The Maldives is one of the world’s top luxury vacation destinations due to its clear waters, pristine white sand beaches and coral atolls with world-class resorts like Four Seasons, W Retreat, Park Hyatt and more. The Maldives is a tourist destination where the number of visitors annually, on pace to exceed one million arrivals in 2014, outnumbers the 350,000 island residents by 3:1.
Europeans have been the largest tourism demographic since the first hotel resorts were built in the Maldives in the early 1970s. In 2014, for the first time, visitors from the Asia-Pacific region surpassed Europeans. 313,000 Europeans traveled to the Maldives between January and July 2014. Arrivals reached 341,000 from Asia-Pacific nations, led by Chinese as the largest single nationality visiting the Maldives with 215,000 arrivals. This was a 20% increase in Chinese over 2013. Americans accounted for about 14,000 arrivals from January to July 2014.
105 tourist resorts with 22,944 beds comprise more than 80% of the lodging availability in the Maldives.
Gary Leff of View from the Wing has a comprehensive trip report of his May 2014 stay at Park Hyatt Maldives.
The question addressed in this article is where does all the trash generated by one million tourists in the Indian Ocean remote islands paradise go once the tourists leave after their average stay of six days in luxury resorts?
Maldives Tourism Trash Problem
Tourists generate twice as much waste per person as residents of the islands’ nation capital city of Male with an estimated 3.5 kg (over 7 pounds) daily and about five times the waste generated by islanders on the other 200 populated islands of the Maldives.
Thilafushi, located four miles from the capital Male, is an island created in 1992 for trash collection from the 100+ tourist resort islands of the Maldives.

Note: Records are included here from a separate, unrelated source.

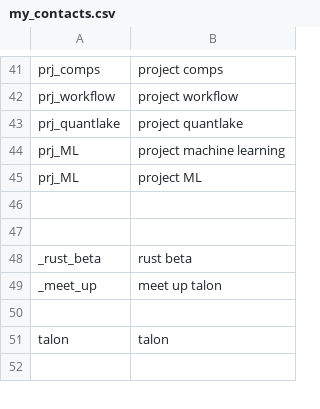
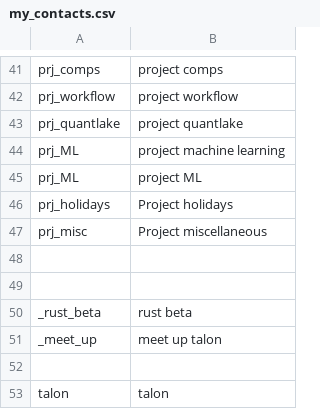
Before and after one commit to paj80paj/knausj_talon, a CSV file: settings/my_contacts.csv, drawn as a sheet; only a part is shown, gaps mark what is left out; the shorter side is filled out with more unchanged rows.

Commit message:
added new projects

```diff
--- a/settings/my_contacts.csv
+++ b/settings/my_contacts.csv
@@ -45,2 +45,4 @@ prj_ML, project machine learning
 prj_ML, project ML
+prj_holidays,Project holidays
+prj_misc,Project miscellaneous
 
```
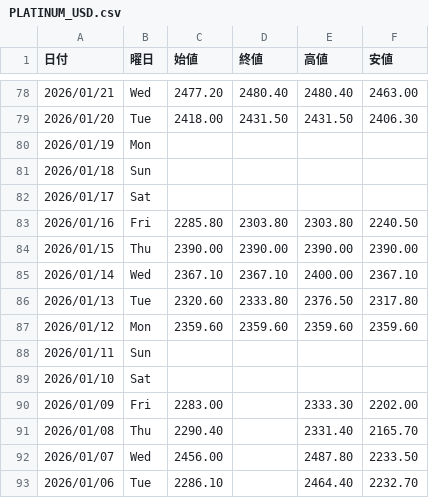
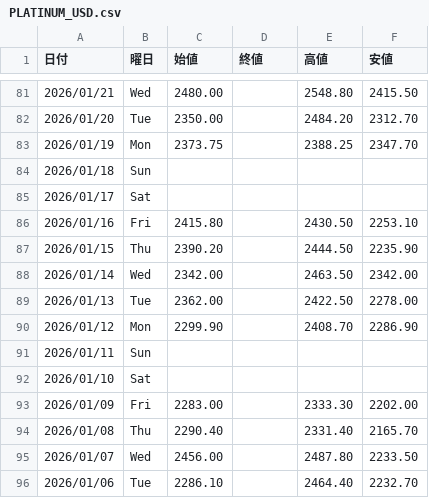
Before and after one commit to Yoshihiro-Okinaga/price-ride-viewer, a CSV file: stock-data/FXCFD/Sub/PLATINUM_USD.csv, drawn as a sheet; only a part is shown, gaps mark what is left out; the diff covers the shown part only.

```diff
--- a/stock-data/FXCFD/Sub/PLATINUM_USD.csv
+++ b/stock-data/FXCFD/Sub/PLATINUM_USD.csv
@@ -78,11 +81,11 @@
-2026/01/21,Wed,2477.20,2480.40,2480.40,2463.00
-2026/01/20,Tue,2418.00,2431.50,2431.50,2406.30
-2026/01/19,Mon,,,,
+2026/01/21,Wed,2480.00,,2548.80,2415.50
+2026/01/20,Tue,2350.00,,2484.20,2312.70
+2026/01/19,Mon,2373.75,,2388.25,2347.70
 2026/01/18,Sun,,,,
 2026/01/17,Sat,,,,
-2026/01/16,Fri,2285.80,2303.80,2303.80,2240.50
-2026/01/15,Thu,2390.00,2390.00,2390.00,2390.00
-2026/01/14,Wed,2367.10,2367.10,2400.00,2367.10
-2026/01/13,Tue,2320.60,2333.80,2376.50,2317.80
-2026/01/12,Mon,2359.60,2359.60,2359.60,2359.60
+2026/01/16,Fri,2415.80,,2430.50,2253.10
+2026/01/15,Thu,2390.20,,2444.50,2235.90
+2026/01/14,Wed,2342.00,,2463.50,2342.00
+2026/01/13,Tue,2362.00,,2422.50,2278.00
+2026/01/12,Mon,2299.90,,2408.70,2286.90
 2026/01/11,Sun,,,,
```
Also changed, not shown: 3 added rows and 142 edited cells elsewhere in this file, stock-data/Stock/3407_旭化成.csv, stock-data/Stock/Sub/7261_マツダ.csv, 55 other files.
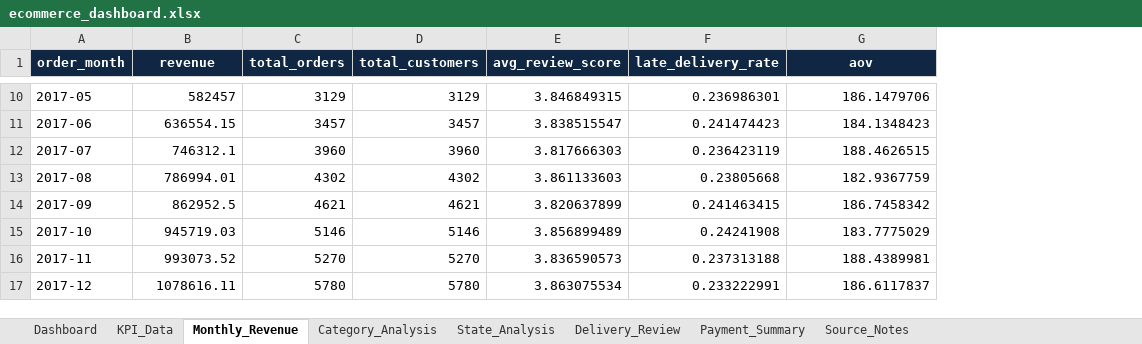
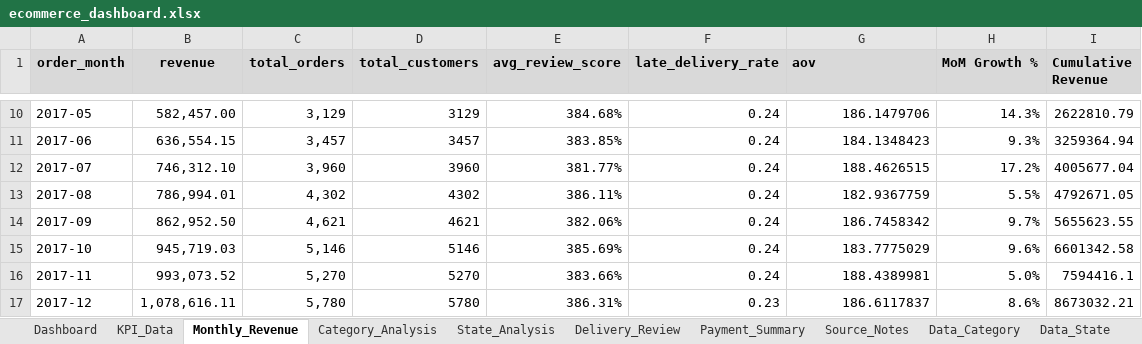
Before and after one commit to Akbarpp22/ecommerce-business-analytics, an Excel workbook: ecommerce_dashboard.xlsx, sheet Monthly_Revenue, drawn as a sheet; only a part is shown, gaps mark what is left out; values as stored, in another font and other column widths than the file's, no borders; table styles not drawn; the diff covers the shown part only; the diff names each change by its address in the sheet, - before the commit and + after, or states it on an @@ line.

```diff
--- a/ecommerce_dashboard.xlsx (sheet Monthly_Revenue)
+++ b/ecommerce_dashboard.xlsx (sheet Monthly_Revenue)
+sheet tab: Data_Category
+sheet tab: Data_State
+column H (MoM Growth %), rows 10-17: 14.3% | 9.3% | 17.2% | 5.5% | 9.7% | 9.6% | 5.0% | 8.6%
+column I (Cumulative Revenue), rows 10-17: 2622810.79 | 3259364.94 | 4005677.04 | 4792671.05 | 5655623.55 | 6601342.58 | 7594416.1 | 8673032.21
@@ A1:G1 fill: #0F2742 → #D9D9D9, text colour: #FFFFFF → black @@
-G1 alignment: center
+G1 alignment: left
-B10 (revenue): 582457
+B10 (revenue): 582,457.00
-C10 (total_orders): 3129
+C10 (total_orders): 3,129
-E10 (avg_review_score): 3.846849315
+E10 (avg_review_score): 384.68%
-F10 (late_delivery_rate): 0.236986301
+F10 (late_delivery_rate): 0.24
-B11 (revenue): 636554.15
+B11 (revenue): 636,554.15
-C11 (total_orders): 3457
+C11 (total_orders): 3,457
-E11 (avg_review_score): 3.838515547
+E11 (avg_review_score): 383.85%
-F11 (late_delivery_rate): 0.241474423
+F11 (late_delivery_rate): 0.24
-B12 (revenue): 746312.1
+B12 (revenue): 746,312.10
-C12 (total_orders): 3960
+C12 (total_orders): 3,960
-E12 (avg_review_score): 3.817666303
+E12 (avg_review_score): 381.77%
-F12 (late_delivery_rate): 0.236423119
+F12 (late_delivery_rate): 0.24
-B13 (revenue): 786994.01
+B13 (revenue): 786,994.01
-C13 (total_orders): 4302
+C13 (total_orders): 4,302
-E13 (avg_review_score): 3.861133603
+E13 (avg_review_score): 386.11%
-F13 (late_delivery_rate): 0.23805668
+F13 (late_delivery_rate): 0.24
-B14 (revenue): 862952.5
+B14 (revenue): 862,952.50
-C14 (total_orders): 4621
+C14 (total_orders): 4,621
-E14 (avg_review_score): 3.820637899
+E14 (avg_review_score): 382.06%
-F14 (late_delivery_rate): 0.241463415
+F14 (late_delivery_rate): 0.24
-B15 (revenue): 945719.03
+B15 (revenue): 945,719.03
-C15 (total_orders): 5146
+C15 (total_orders): 5,146
-E15 (avg_review_score): 3.856899489
+E15 (avg_review_score): 385.69%
-F15 (late_delivery_rate): 0.24241908
+F15 (late_delivery_rate): 0.24
-B16 (revenue): 993073.52
+B16 (revenue): 993,073.52
-C16 (total_orders): 5270
+C16 (total_orders): 5,270
-E16 (avg_review_score): 3.836590573
+E16 (avg_review_score): 383.66%
-F16 (late_delivery_rate): 0.237313188
+F16 (late_delivery_rate): 0.24
-B17 (revenue): 1078616.11
+B17 (revenue): 1,078,616.11
-C17 (total_orders): 5780
+C17 (total_orders): 5,780
-E17 (avg_review_score): 3.863075534
+E17 (avg_review_score): 386.31%
-F17 (late_delivery_rate): 0.233222991
+F17 (late_delivery_rate): 0.23
```
Also changed, not shown: 2 added rows and 61 edited cells elsewhere in this sheet, sheet Category_Analysis, sheet State_Analysis, sheet Dashboard, sheet Delivery_Review, sheet Payment_Summary, sheet KPI_Data, 1 more sheet, other sheet tabs, formulas that keep their value, charts or pictures.
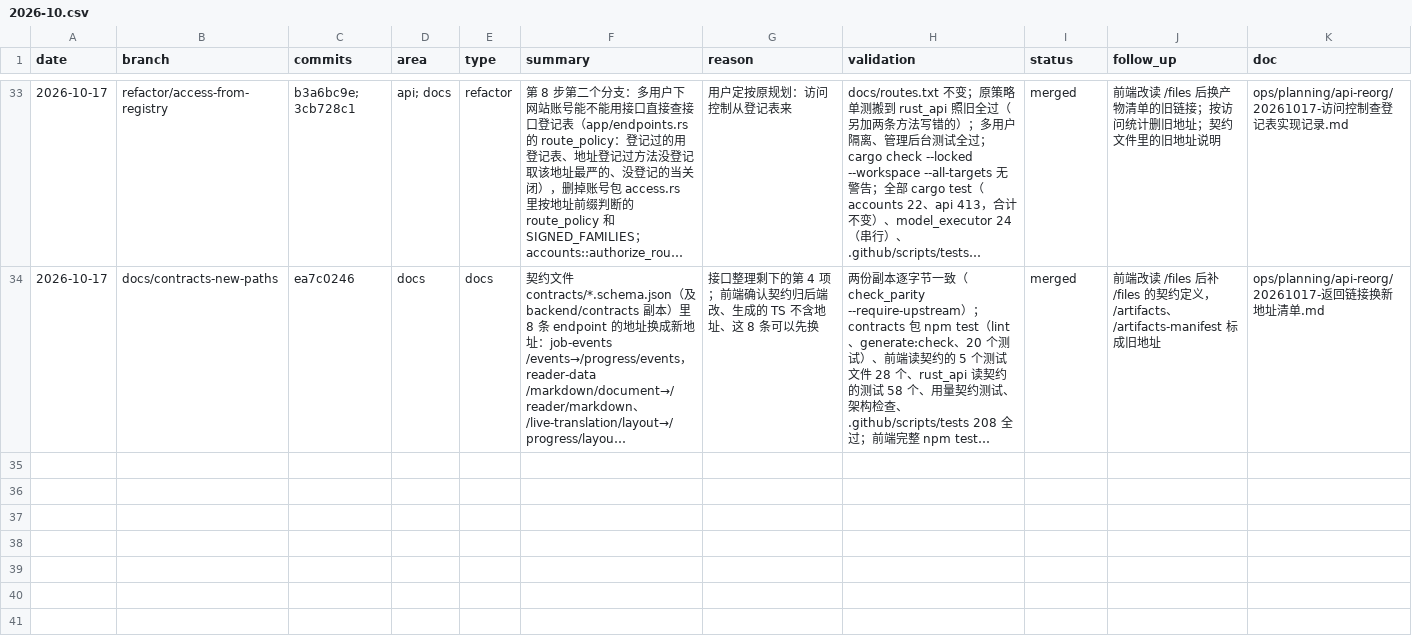
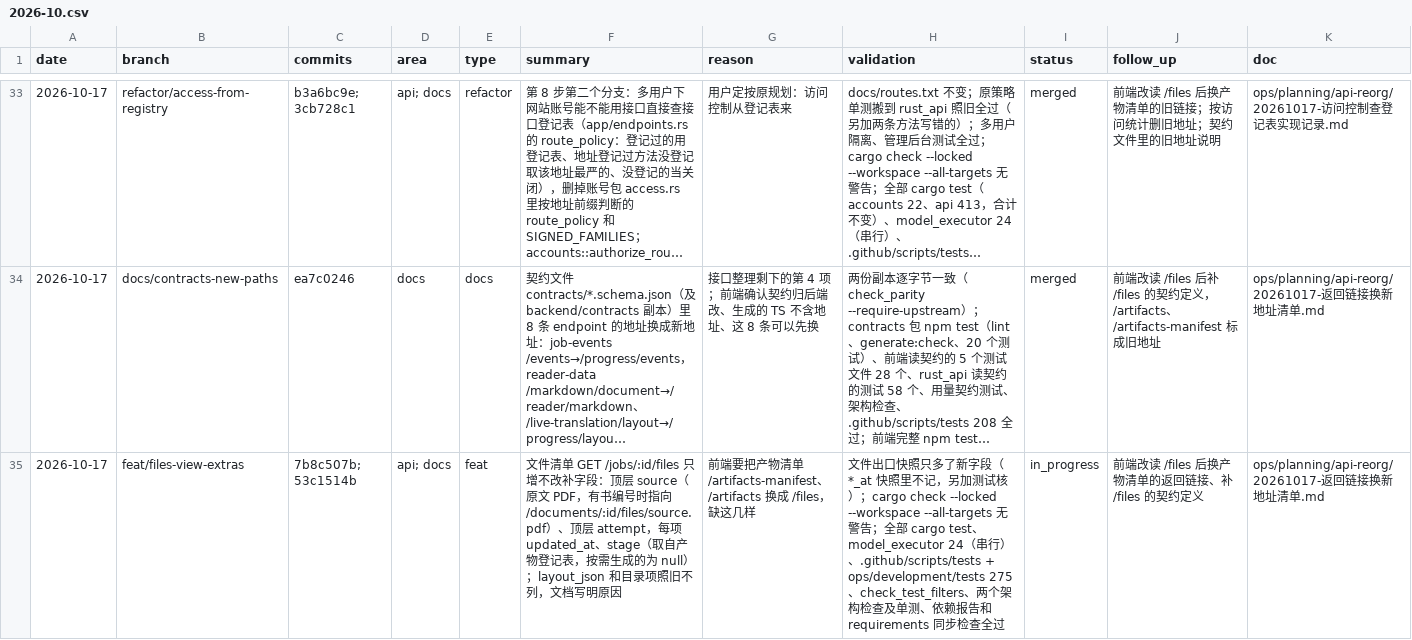
Before and after one commit to Su2uka/retain-pdf, a CSV file: docs/ops/devlog/2026-10.csv, drawn as a sheet; only a part is shown, gaps mark what is left out; long unchanged cells end in …; the diff names each change by its address in the sheet, - before the commit and + after, or states it on an @@ line.

```diff
--- a/docs/ops/devlog/2026-10.csv
+++ b/docs/ops/devlog/2026-10.csv
+row 35: 2026-10-17 | feat/files-view-extras | 7b8c507b; 53c1514b | api; docs | feat | 文件清单 GET /jobs/:id/files 只增不改补字段：顶层 source（原文 PDF，有书编号时指向 /documents/:id/files/source.pdf）、顶层 attempt，每项 updated_at、stage（取自产物登记表，按需生成的为 null）；layout_json 和目录项照旧不列，文档写明原因 | 前端要把产物清单 /artifacts-manifest、/artifacts 换成 /files，缺这几样 | 文件出口快照只多了新字段（*_at 快照里不记，另加测试核）；cargo check --locked --workspace --all-targets 无警告；全部 cargo test、model_executor 24（串行）、.github/scripts/tests + ops/development/tests 275、check_test_filters、两个架构检查及单测、依赖报告和 requirements 同步检查全过 | in_progress | 前端改读 /files 后换产物清单的返回链接、补 /files 的契约定义 | ops/planning/api-reorg/20261017-返回链接换新地址清单.md
```
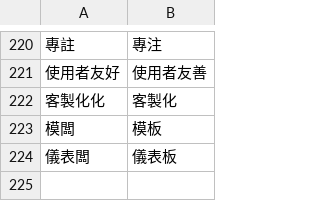
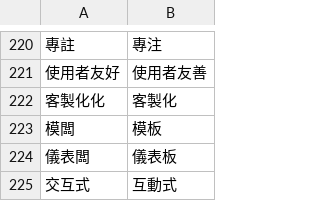
Before and after one commit to bohachu/taiwan_language, a CSV file: taiwan_style.csv, drawn as a sheet; only a part is shown, gaps mark what is left out; the diff names each change by its address in the sheet, - before the commit and + after, or states it on an @@ line.

Commit message:
Update taiwan_style.csv

```diff
--- a/taiwan_style.csv
+++ b/taiwan_style.csv
+row 225: 交互式 | 互動式
```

Descending by plane into the Maldives offers a panoramic view of azure seas and coral-fringed islands, but as the tarmac nears, billowing smoke in the middle distance reveals an environmental calamity.
‘Toxic bomb’ Ticks on Maldives Trash Island (Oct 18, 2013)
A migrant from Bangladesh, he is one of several dozen employees on “Rubbish Island” — the biggest waste dump in the country where he’s paid $350 a month for 12-hour shifts, seven days a week.
Bottles of beer — illegal for local Muslims but ubiquitous on tourists’ islands — lie scorched next to piles of half-burnt hotel forms requesting speed boat transfers.
Thilafushi was brought to my attention today by an unexpected source, The Weather Channel.
After looking through the photos in the article, I did a Google search of Maldives trash and learned quite a bit about the environmental impact of tourism on the Maldives. This is a country that had fewer than 2,000 international visitors in 1972 and will surpass one million tourists in 2014.
The country apparently is only presently in the stages of developing a comprehensive waste management plan.
Here are links to some of the best articles I read today on the issue.
TakePart.com – Garbage in Paradise: Inside the Maldives’ Trash-Only Island (May 21, 2012) – article by Jon Bowermaster, six-time grantee of National Geographic Expeditions Council.
One major worry is that if toxic products such as mercury, lead, or asbestos leak into the sea, it will have a dramatic effect on the undersea environment and will eventually find its way into the food chain. Initially, the garbage was buried on the island; now it is burned. The nasty smoke gives residents of Male headaches and coughs, especially when the winds blow from the west. Bluepeace, the 30-year-old environmental group that monitors local issues, calls the garbage island a “toxic bomb in the ocean.”
Daily Mail UK – Paradise trashed: The beautiful island in the Maldives that’s been reduced to a pile of rubbish – Chris Hall – June 23, 2012 (good photos).
Three-quarters of a million tourists flock to the pristine, white beaches every year – but this booming industry has come at a price. When the influx of foreigners left the government struggling to cope with a relentless stream of rubbish, their answer was to turn one of this islands into a dumping ground. Now, as they finally put an end to the practice of discarding and burning 330 tons of waste a day, Live looks at the damage already done. – Chris Hall.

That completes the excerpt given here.